**What to produce**
Only lines that contain the word "strips" belong in the answer; copy them from the records below.

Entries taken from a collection
════════════════
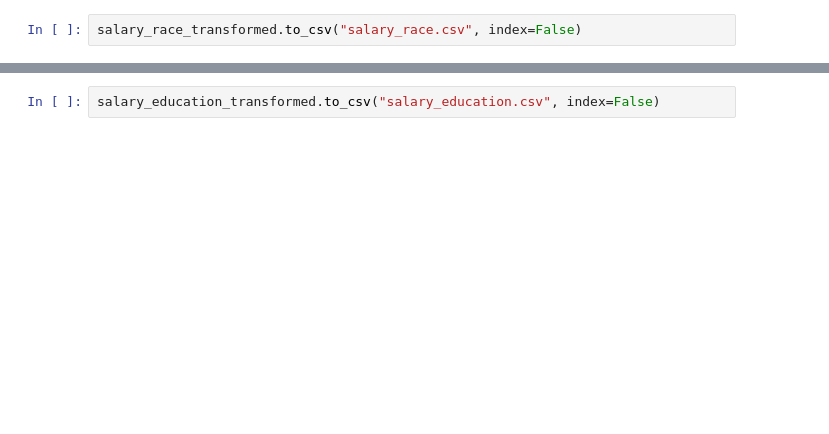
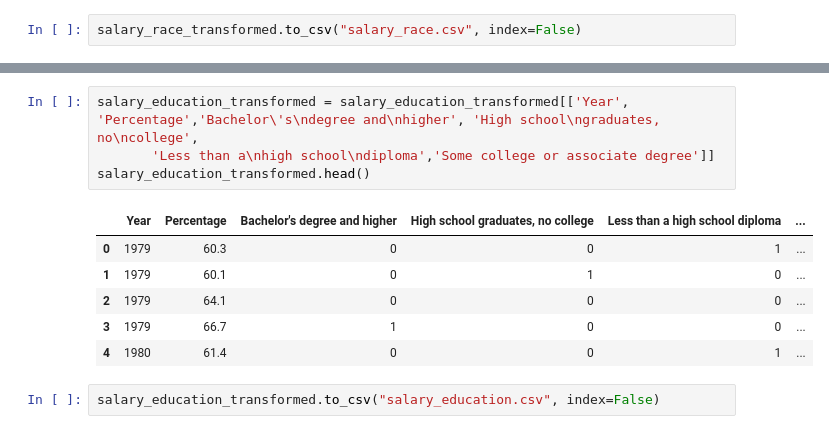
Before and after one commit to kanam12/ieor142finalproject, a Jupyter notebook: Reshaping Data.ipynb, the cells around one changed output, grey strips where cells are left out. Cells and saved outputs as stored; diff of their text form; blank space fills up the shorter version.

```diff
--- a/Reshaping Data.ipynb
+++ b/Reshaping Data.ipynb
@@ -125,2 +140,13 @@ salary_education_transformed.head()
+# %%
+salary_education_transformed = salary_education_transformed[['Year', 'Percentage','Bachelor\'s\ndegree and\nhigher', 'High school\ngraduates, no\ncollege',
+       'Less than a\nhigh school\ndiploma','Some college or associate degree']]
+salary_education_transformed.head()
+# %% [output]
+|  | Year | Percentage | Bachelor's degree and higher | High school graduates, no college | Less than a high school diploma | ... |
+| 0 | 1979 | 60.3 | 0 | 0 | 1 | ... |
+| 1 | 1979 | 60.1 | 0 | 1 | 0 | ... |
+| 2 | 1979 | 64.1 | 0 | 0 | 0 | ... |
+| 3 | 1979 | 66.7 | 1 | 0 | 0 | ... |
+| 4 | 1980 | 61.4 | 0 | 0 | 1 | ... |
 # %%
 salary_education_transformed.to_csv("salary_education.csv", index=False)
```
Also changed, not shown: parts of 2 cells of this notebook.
════════════════
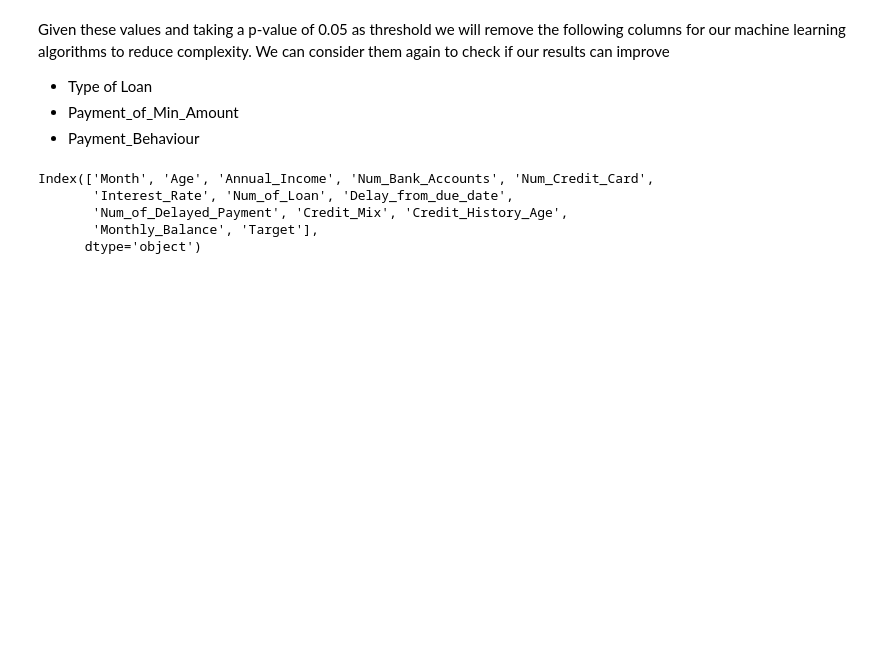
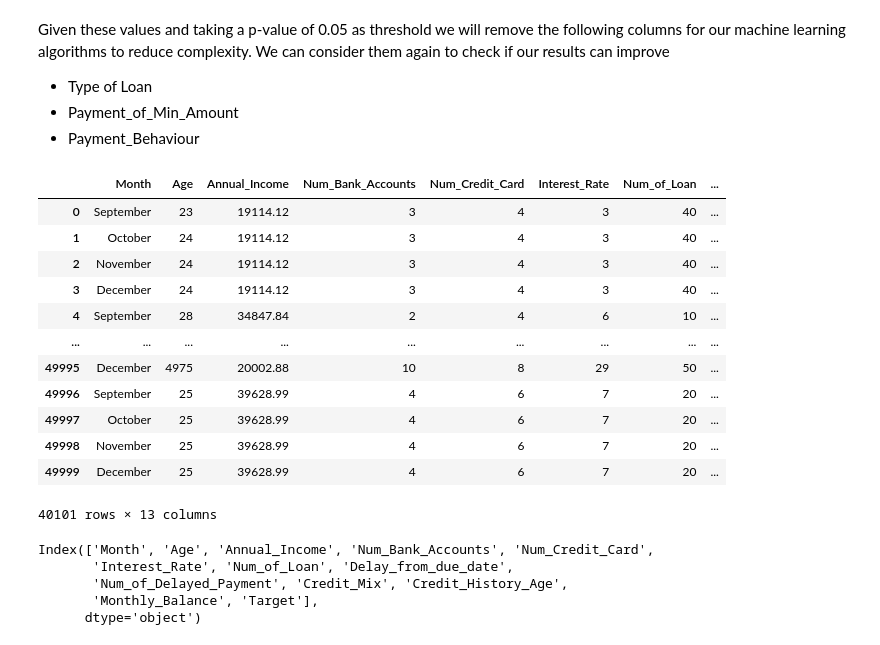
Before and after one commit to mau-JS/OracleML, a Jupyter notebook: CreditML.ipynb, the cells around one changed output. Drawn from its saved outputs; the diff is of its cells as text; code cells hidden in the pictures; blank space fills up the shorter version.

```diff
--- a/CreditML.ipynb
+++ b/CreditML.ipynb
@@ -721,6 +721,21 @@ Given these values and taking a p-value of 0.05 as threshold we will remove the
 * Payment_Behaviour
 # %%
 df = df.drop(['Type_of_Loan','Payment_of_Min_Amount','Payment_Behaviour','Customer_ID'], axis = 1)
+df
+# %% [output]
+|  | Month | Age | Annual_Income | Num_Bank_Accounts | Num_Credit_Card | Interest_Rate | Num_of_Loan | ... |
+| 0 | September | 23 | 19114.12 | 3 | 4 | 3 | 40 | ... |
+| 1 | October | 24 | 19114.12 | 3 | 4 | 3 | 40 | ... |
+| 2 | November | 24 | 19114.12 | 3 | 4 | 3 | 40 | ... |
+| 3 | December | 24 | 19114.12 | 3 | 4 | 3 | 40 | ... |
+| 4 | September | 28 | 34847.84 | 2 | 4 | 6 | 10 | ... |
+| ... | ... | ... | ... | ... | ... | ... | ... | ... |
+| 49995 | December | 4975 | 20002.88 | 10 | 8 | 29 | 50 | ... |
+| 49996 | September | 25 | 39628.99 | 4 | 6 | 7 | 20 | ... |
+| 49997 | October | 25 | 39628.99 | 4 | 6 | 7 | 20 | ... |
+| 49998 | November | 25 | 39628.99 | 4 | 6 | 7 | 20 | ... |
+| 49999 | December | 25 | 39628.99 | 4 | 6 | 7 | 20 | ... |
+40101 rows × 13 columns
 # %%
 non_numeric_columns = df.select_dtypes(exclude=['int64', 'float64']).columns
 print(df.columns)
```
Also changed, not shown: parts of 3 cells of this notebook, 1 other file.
════════════════
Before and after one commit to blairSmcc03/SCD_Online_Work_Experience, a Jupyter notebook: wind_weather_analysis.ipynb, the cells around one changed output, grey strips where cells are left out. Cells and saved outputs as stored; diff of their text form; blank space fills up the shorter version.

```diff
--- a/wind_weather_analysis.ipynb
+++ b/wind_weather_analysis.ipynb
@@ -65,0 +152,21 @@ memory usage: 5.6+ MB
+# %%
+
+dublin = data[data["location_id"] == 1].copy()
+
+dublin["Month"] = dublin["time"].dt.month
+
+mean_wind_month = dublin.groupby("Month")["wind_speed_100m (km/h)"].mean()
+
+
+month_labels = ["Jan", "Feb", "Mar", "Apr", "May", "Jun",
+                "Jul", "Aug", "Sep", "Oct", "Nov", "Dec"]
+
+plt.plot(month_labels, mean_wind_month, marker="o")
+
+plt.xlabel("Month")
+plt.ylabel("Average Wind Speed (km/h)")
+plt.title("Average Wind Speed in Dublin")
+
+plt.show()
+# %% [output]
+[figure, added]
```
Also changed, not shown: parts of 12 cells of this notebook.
════════════════
**Response**
Before and after one commit to kanam12/ieor142finalproject, a Jupyter notebook: Reshaping Data.ipynb, the cells around one changed output, grey strips where cells are left out. Cells and saved outputs as stored; diff of their text form; blank space fills up the shorter version.
Before and after one commit to blairSmcc03/SCD_Online_Work_Experience, a Jupyter notebook: wind_weather_analysis.ipynb, the cells around one changed output, grey strips where cells are left out. Cells and saved outputs as stored; diff of their text form; blank space fills up the shorter version.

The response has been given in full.